I should say, though, that there's a difference between a Christian saying (a) that the God Muslims worship is the true God and (b) that people in other religions can be saved without trusting in Christ explicitly, which is yet a further claim from (c) that people in other religions can get to God without it being based on the cross of Christ at all. Exclusivists can believe that Muslims worship the same God as Christians without believing they do so salvifically. They just would say that Muslims believe a lot of wrong things about God. The inclusivist move of C.S. Lewis is to suggest that possibly some worship Christ while following another religion, but it might still be based on the objective basis of the cross that they're saved. It seems to me that Bush may only be going far enough to consider this a possibility. He certainly didn't assert that there are paths to God that don't have an objective basis in the cross. So I'm sure he thinks (a), and it sounds as if he's open to the possibility of (b), but there's no evidence that he thinks (c).
President-elect Barack Obama, in the 2004 interview that I discussed here, limits his comments about Christ to the "good teacher" and "a pathway to God" kind of thing, which suggests that he doesn't see a need for atonement, certainly not with a necessary condition of having a certain relationship to Christ via the cross. He doesn't even accept the existence of heaven and hell, so the comparison with Bush in this interview is really strained anyway. For these reasons, I'm not sure Bush's openness to inclusivism is anything like Obama's. It's hard for me to see Obama as even clearly a Christian given his theology (and certainly not an evangelical), whereas Bush is perhaps within the bounds of evangelicalism but maybe toward the edges of it if so. There's nothing I've seen from him that makes me question whether he's a Christian at all and even one good sign in this interview that he really does understand the core of the Christian gospel:

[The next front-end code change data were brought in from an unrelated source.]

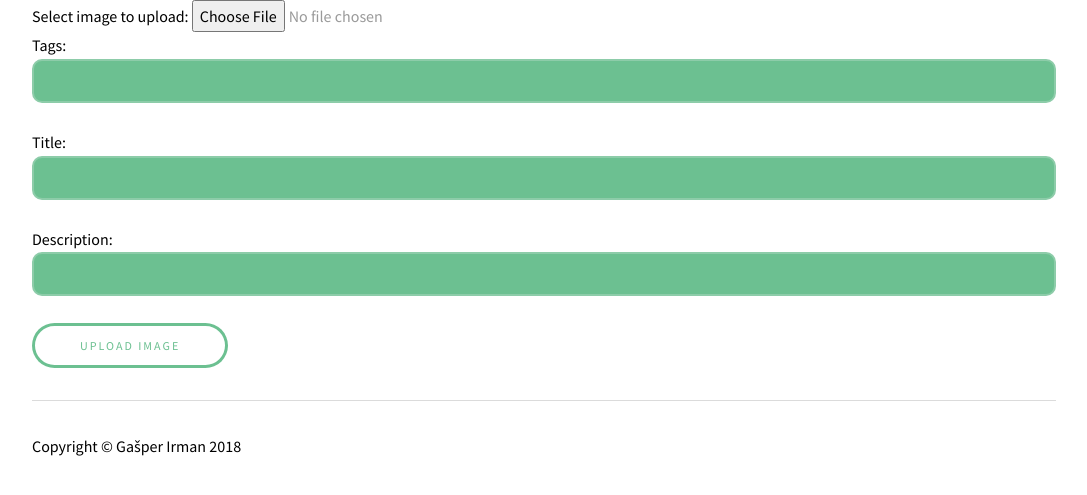
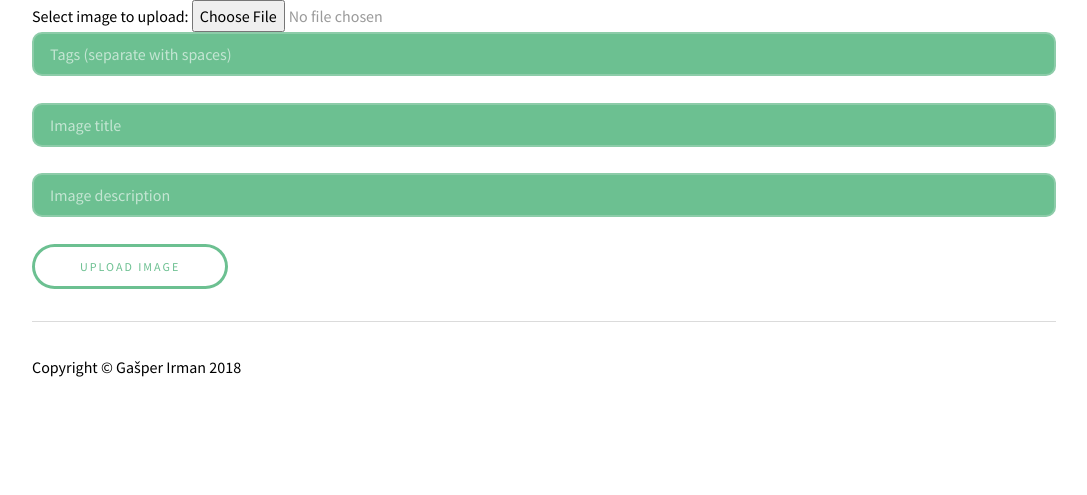
Before and after one commit to GasperIrman/Project-Flickr, a PHP site: page /upload.php in a window 1280 px wide. Shown: the part 112-607 px from the top of the page, without its empty margins (96-1183 px from the left). Run offline with PHP 8.4, Linux system fonts and the light colour scheme; a user stored in the database is signed in.

Commit message:
Upload edit

```diff
--- a/upload.php
+++ b/upload.php
@@ -5,9 +5,9 @@
 <form action="PHP/uploadImg.php" method="post" enctype="multipart/form-data">
     Select image to upload:
     <input type="file" name="file" id="fileToUpload"><br>
-    Tags: <input type="text" name="tags"><br>
-    Title: <input type="text" name="title"><br>
-    Description: <input type="text" name="description"><br>
+    <input type="text" placeholder="Tags (separate with spaces)" name="tags"><br>
+    <input type="text" placeholder="Image title" name="title"><br>
+    <input type="text" placeholder="Image description" name="description"><br>
     <input type="submit" value="Upload Image" name="submit">
 
 </form>
```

It's hard to be Christian period, whether you're president of the United States or whatever, because in order to be a true Christian, you have to accept that God's gift is one of grace and there's nothing you can do to earn God's love, God is love and that ... what's hard is take that love and then change your behavior to honor that love."This seems to me to be solid evidence that Bush does understand the Christian gospel. I'm pretty sure I've never seen anything like that from Obama, but I'm open to seeing evidence to the contrary (particularly if it's later than the 2004 interview and thus might indicate a change). This is such a nice encapsulation of the core of Christianity that it's hard for me to deny that there's at least a prima facie case that Bush really is a genuine Christian in the most important sense. I'd never heard of him saying anything this strong before this interview, so I'd have to say that this does change something of how I think of his faith, just not in the way that most people have been talking about this interview.